One more thing to note: If your group is watching material with a lot of movement (sports or action films), viewers sitting at an angle might start to feel queasy. They can mitigate the effect by moving farther away from the TV--the larger the angle, the farther away the viewer should be. Remember this when you set up seats for your Super Bowl party.
Grab Some Glasses

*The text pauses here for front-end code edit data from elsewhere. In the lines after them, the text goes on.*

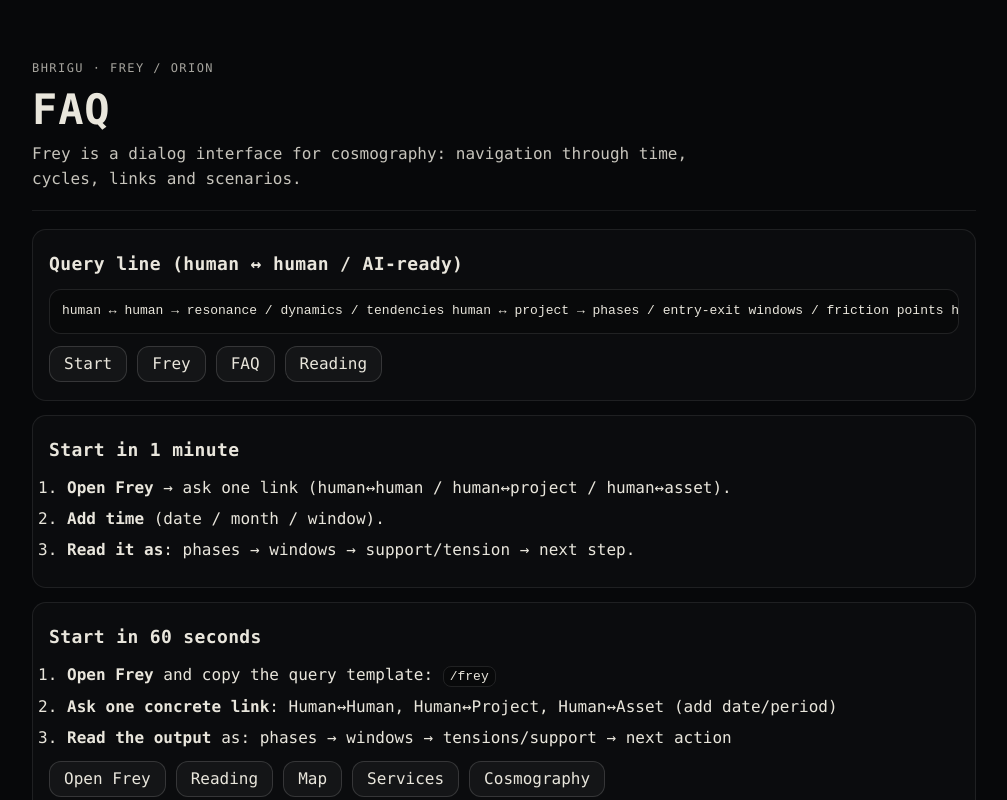
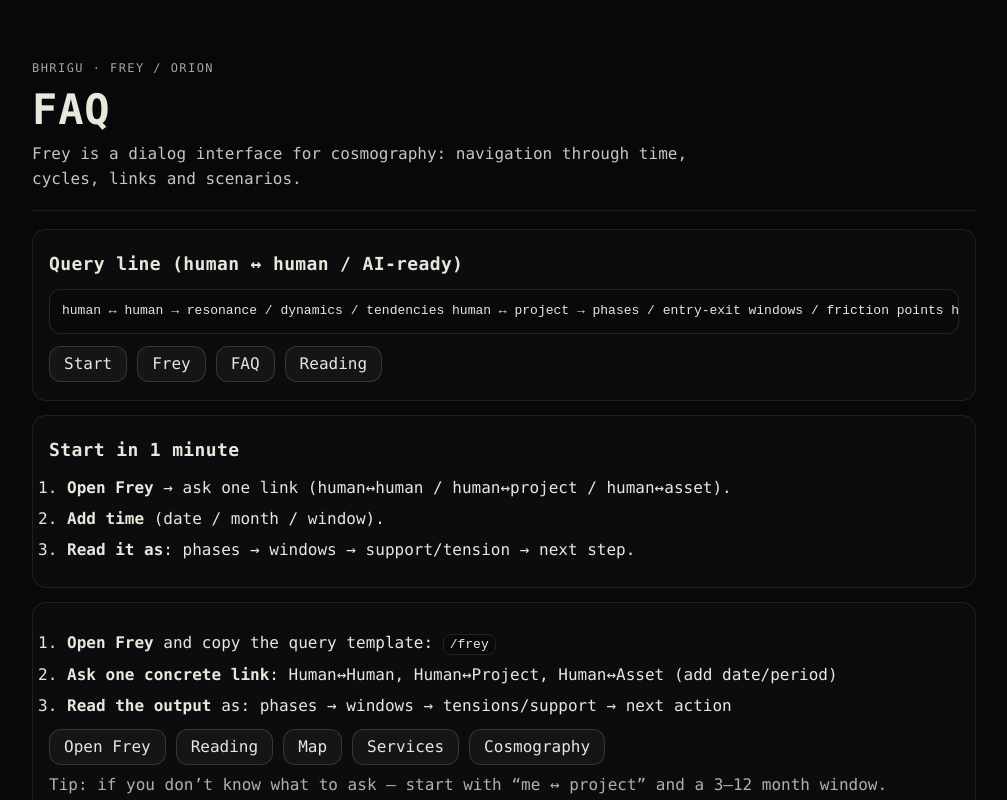
Before and after one commit to AiBhrigu/bhrigu-portal, a Next.js app: page /faq in a window 1280 px wide. Shown: the top 800 px of the page, without its empty margins (136-1143 px from the left). Built offline with nearby package versions, Linux system fonts and the light colour scheme.

Commit message:
polish: make FAQ visible everywhere + unify start/canon copy

```diff
--- a/pages/faq.js
+++ b/pages/faq.js
@@ -47,7 +47,7 @@ user ↔ scenario → relevance / maturity / decision nodes</pre>
           </section>
 
           <section className="card">
-            <h2>Start in 60 seconds</h2>
+
             <ol className="ol">
               <li><strong>Open Frey</strong> and copy the query template: <code>/frey</code></li>
               <li><strong>Ask one concrete link</strong>: Human↔Human, Human↔Project, Human↔Asset (add date/period)</li>
```
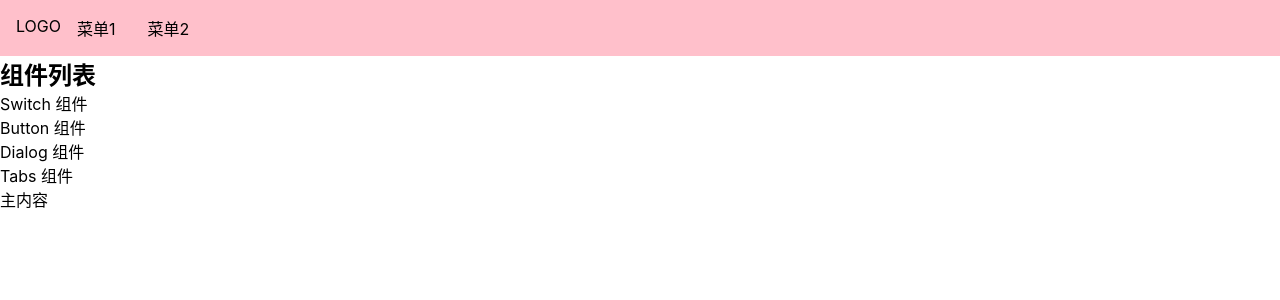
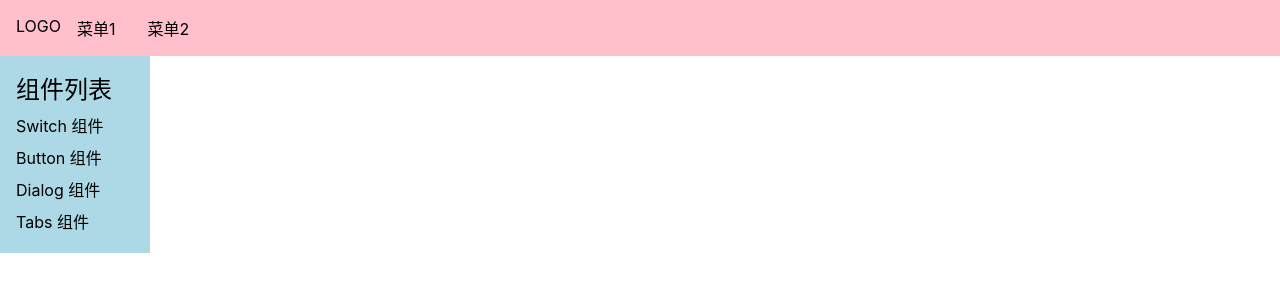
Before and after one commit to jiang-N/gulu, a Vue app: page /#/doc in a window 1280 px wide. Shown: the top 300 px of the page. Built offline with nearby package versions, Linux system fonts and the light colour scheme.

Commit message:
调节 topNav 和 aside 的位置

```diff
--- a/src/components/TopNav.vue
+++ b/src/components/TopNav.vue
@@ -19,6 +19,8 @@ export default {
   background: pink;
   display: flex;
   padding: 16px;
+  position: relative;
+  z-index: 10;
 
   > .logo {
     max-width: 6em;
--- a/src/index.scss
+++ b/src/index.scss
@@ -18,6 +18,10 @@ a {
   }
 }
 
+h1, h2, h3, h4, h5, h6 {
+  font-weight: normal;
+}
+
 body {
   font-size: 16px;
   font-family: -apple-system, "Noto Sans", "Helvetica Neue", Helvetica, "Nimbus Sans L", Arial, "Liberation Sans", "PingFang SC", "Hiragino Sans GB", "Noto Sans CJK SC", "Source Han Sans SC", "Source Han Sans CN", "Microsoft YaHei", "Wenquanyi Micro Hei", "WenQuanYi Zen Hei", "ST Heiti", SimHei, "WenQuanYi Zen Hei Sharp", sans-serif;
--- a/src/views/Doc.vue
+++ b/src/views/Doc.vue
@@ -31,6 +31,24 @@ export default {
 };
 </script>
 
-<style scoped>
+<style lang="scss" scoped>
+aside {
+  background: lightblue;
+  width: 150px;
+  position: fixed;
+  top: 0;
+  left: 0;
+  padding: 70px 16px 16px;
 
+  > h2 {
+    margin-bottom: 4px;
+  }
+
+  > ol {
+    > li {
+      padding: 4px 0;
+    }
+  }
+;
+}
 </style>
```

To watch 3D TV programming, you'll need a pair of active-shutter 3D glasses. They're called shutter glasses because they "shutter" in sync to the refresh rate of the TV screen. In other words, each lens alternately darkens over each eye very quickly. While that is happening, the 3D TV displays different perspectives for each eye at the same rate. So the left eye sees one perspective while the right eye's lens is dark, and then the right eye sees another perspective while the left eye's lens is dark.
Now that you know what you're buying, you can see why the glasses are not exactly cheap. Most pairs cost around $150 (LG's glasses are the cheapest, at $130). If you have children (or if you have a small face), you can purchase special kid-size glasses; some are a bit more expensive, but they come in fun colors. If you're a prescription-glasses wearer, you can get some contacts or suck it up--there are no special shutter glasses for you, though Panasonic's glasses (which feature a different design) are slightly more comfortable.
Most kinds of shutter glasses are tied to TVs--Samsung glasses work with Samsung TVs, Sony glasses work with Sony TVs, and so on. That is, of course, unfortunate, because it means that if you own a Samsung 3D TV and your friend owns a Panasonic 3D TV, your friend can't just bring his glasses over to watch 3D TV at your house--you need to have a Samsung pair handy for him.